Adobe announced recently that it has officially initiated plans to end-of-life Adobe Flash, which means they will no longer update or distribute the Flash Player by 2020. Included in the brief, Adobe made mention to other open source languages, such as HTML5, and encouraged developers and content creators to migrate over to these industry standards. Apple, Facebook, Google, Microsoft and Mozilla all made announcements following the release of the news, who outlined how the Flash withdrawal would operate on their platforms and offered developers resources to ease the transition into other open source languages.

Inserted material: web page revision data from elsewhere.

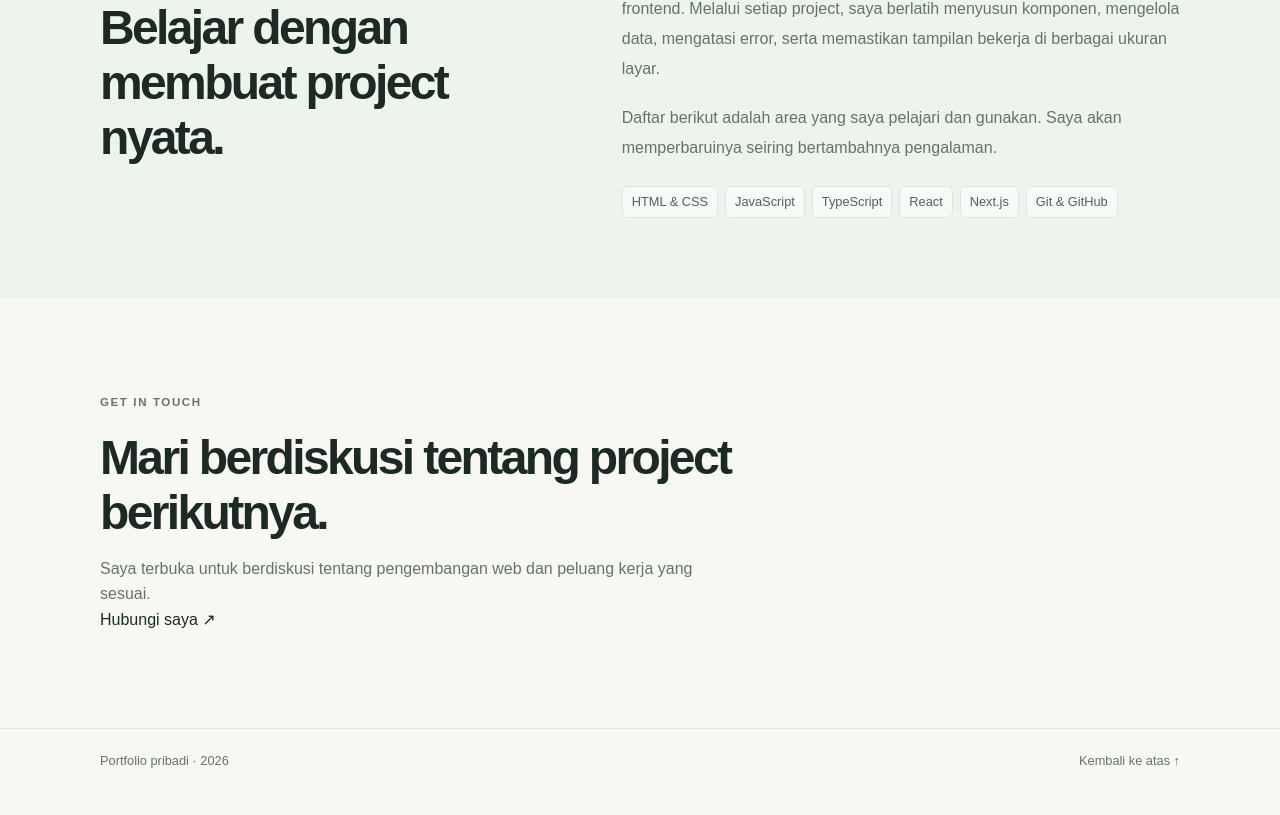
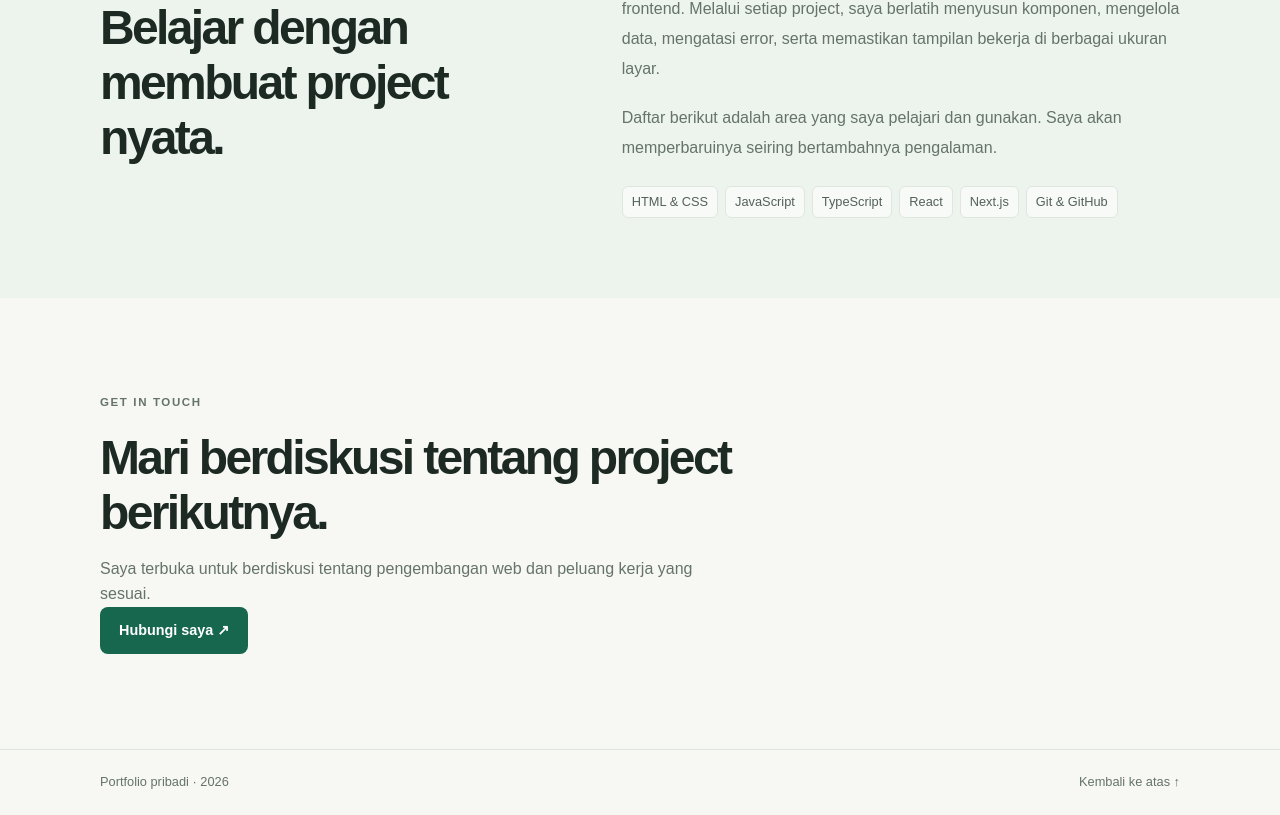
Before and after one commit to zmariesta/my-portfolio, a Next.js app: page / in a window 1280 px wide. Shown: the part 1764-2579 px from the top of the page. Before the commit the page ends 2557 px from the top, so only its background shows below. Built offline with nearby package versions, Linux system fonts and the light colour scheme.

Commit message:
Fix contact button link

```diff
--- a/src/app/page.tsx
+++ b/src/app/page.tsx
@@ -221,7 +221,8 @@ export default function Home() {
           peluang kerja yang sesuai.
         </p>
 
-        <a className="https://mail.google.com/mail/?view=cm&fs=1&to=mariesta.zhafira@gmail.com&su=Diskusi%20Portofolio"
+        <a className="button button-primary"
+          href="https://mail.google.com/mail/?view=cm&fs=1&to=EMAIL_ANDA@gmail.com&su=Diskusi%20Portofolio"
           target="_blank"
           rel="noreferrer">
           Hubungi saya ↗
```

Some of the biggest players on the Internet have continued their anti-Adobe Flash campaign, taking additional measures and continuing on certain plans to make HTML5 the industry standard. Companies such as Facebook, Apple and Google have all taken stands against Flash in attempts to persuade others toward embracing HTML5.
By October of this year, Google will officially de-emphasize Adobe Flash in favor of HTML5, as announced in Google’s blog The Keyword. The current system asks user permission on running Flash the first time a user enters a website that’s either built on Flash or has Flash-supported features. As October approaches though, Google will require permission to run Flash on every instance a user enters that site. Other browsers such as Windows Explorer and Mozilla Firefox have begun following suit, taking measures to phase out Adobe Flash for a more HTML5-friendly Internet.
Adobe Flash’s security concerns have been one of the most referenced reasons for its fall from Internet favor. In 2015, Adobe Flash accounted for eight of the top 10 most referenced vulnerabilities used by exploit kits, according to Recorded Future. Steve Jobs took a stand against Adobe Flash in April of 2010, shortly before the iPhone 4 was released. Jobs cited security concerns and restricted performance capabilities when Apple devices operated on Flash, echoed by industry reviews. Kyle Wagner of Gizmodo says, “Adobe was never really able to smooth over performance, battery and security issues.”
“Symantec recently highlighted Flash for having one of the worst security records in 2009. We also know first hand that Flash is the number one reason Macs crash. We have been working with Adobe to fix these problems, but they have persisted for several years now. We don’t want to reduce the reliability and security of our iPhones, iPods and iPads by adding Flash.” —Steve Jobs, 2010
Consumers are becoming accustomed to an HTML5-optimized viewing experience and often react poorly to websites or features that use Flash’s clunkier, poorly-optimized technology. Most recently, streaming platform Filmstruck used a Flash player for its movies and users have reported both quality issues and issues white listing the feature through Flash-blocking software.